**Problem**
Look through the lines below for the word "token", and copy every line that has it.

[Opening Input material section]

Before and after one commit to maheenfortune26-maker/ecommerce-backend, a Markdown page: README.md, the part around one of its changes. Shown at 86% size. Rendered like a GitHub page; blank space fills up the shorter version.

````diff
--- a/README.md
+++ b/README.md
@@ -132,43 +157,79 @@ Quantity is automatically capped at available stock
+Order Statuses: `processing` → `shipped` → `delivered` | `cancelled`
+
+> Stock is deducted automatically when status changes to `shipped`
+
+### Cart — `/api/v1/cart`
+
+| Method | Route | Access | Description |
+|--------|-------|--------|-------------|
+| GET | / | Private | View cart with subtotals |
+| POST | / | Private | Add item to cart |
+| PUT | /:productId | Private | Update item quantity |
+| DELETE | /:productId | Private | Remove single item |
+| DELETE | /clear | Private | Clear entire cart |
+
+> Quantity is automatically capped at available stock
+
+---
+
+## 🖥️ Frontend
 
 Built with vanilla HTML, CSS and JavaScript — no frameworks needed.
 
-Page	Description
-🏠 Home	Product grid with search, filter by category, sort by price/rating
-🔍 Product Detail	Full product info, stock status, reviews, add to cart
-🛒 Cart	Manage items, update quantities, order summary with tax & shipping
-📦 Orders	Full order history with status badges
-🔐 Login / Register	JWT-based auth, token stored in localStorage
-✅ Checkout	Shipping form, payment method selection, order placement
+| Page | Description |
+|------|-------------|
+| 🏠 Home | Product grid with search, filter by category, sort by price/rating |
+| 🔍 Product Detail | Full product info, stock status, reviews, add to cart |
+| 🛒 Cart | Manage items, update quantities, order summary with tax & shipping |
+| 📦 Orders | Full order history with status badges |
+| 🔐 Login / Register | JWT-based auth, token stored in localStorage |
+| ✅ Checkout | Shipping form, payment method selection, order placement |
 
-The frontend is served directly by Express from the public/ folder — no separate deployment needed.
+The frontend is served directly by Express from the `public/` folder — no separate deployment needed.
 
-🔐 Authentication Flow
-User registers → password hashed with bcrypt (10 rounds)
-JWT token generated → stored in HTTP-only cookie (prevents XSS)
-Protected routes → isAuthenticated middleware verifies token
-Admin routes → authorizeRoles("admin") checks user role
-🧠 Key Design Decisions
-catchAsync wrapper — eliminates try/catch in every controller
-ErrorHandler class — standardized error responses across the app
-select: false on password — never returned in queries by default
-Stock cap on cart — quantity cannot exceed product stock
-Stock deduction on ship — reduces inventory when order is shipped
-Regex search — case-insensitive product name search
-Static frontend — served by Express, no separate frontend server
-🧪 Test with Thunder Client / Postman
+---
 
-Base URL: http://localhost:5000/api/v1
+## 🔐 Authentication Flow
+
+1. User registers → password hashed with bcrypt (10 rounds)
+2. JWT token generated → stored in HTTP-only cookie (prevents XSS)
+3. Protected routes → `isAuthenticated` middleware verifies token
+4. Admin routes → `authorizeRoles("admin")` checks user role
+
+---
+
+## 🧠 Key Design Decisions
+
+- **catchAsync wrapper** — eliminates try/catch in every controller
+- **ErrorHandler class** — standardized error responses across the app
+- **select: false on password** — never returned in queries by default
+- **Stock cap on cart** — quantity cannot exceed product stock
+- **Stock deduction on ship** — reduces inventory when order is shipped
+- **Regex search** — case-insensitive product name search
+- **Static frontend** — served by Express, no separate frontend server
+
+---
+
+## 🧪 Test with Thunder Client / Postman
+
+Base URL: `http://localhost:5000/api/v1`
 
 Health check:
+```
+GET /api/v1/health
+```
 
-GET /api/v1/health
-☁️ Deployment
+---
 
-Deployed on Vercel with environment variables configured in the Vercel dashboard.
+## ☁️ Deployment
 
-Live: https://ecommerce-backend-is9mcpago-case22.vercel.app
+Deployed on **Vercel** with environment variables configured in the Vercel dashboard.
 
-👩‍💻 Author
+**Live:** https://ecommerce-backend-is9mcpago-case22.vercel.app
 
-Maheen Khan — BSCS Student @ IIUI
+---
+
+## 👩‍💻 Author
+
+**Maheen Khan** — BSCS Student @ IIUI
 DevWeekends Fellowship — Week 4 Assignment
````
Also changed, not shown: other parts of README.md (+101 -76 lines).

[Closing Input material section]

**Final answer**
-🔐 Login / Register	JWT-based auth, token stored in localStorage
+| 🔐 Login / Register | JWT-based auth, token stored in localStorage |
-JWT token generated → stored in HTTP-only cookie (prevents XSS)
-Protected routes → isAuthenticated middleware verifies token
+2. JWT token generated → stored in HTTP-only cookie (prevents XSS)
+3. Protected routes → `isAuthenticated` middleware verifies token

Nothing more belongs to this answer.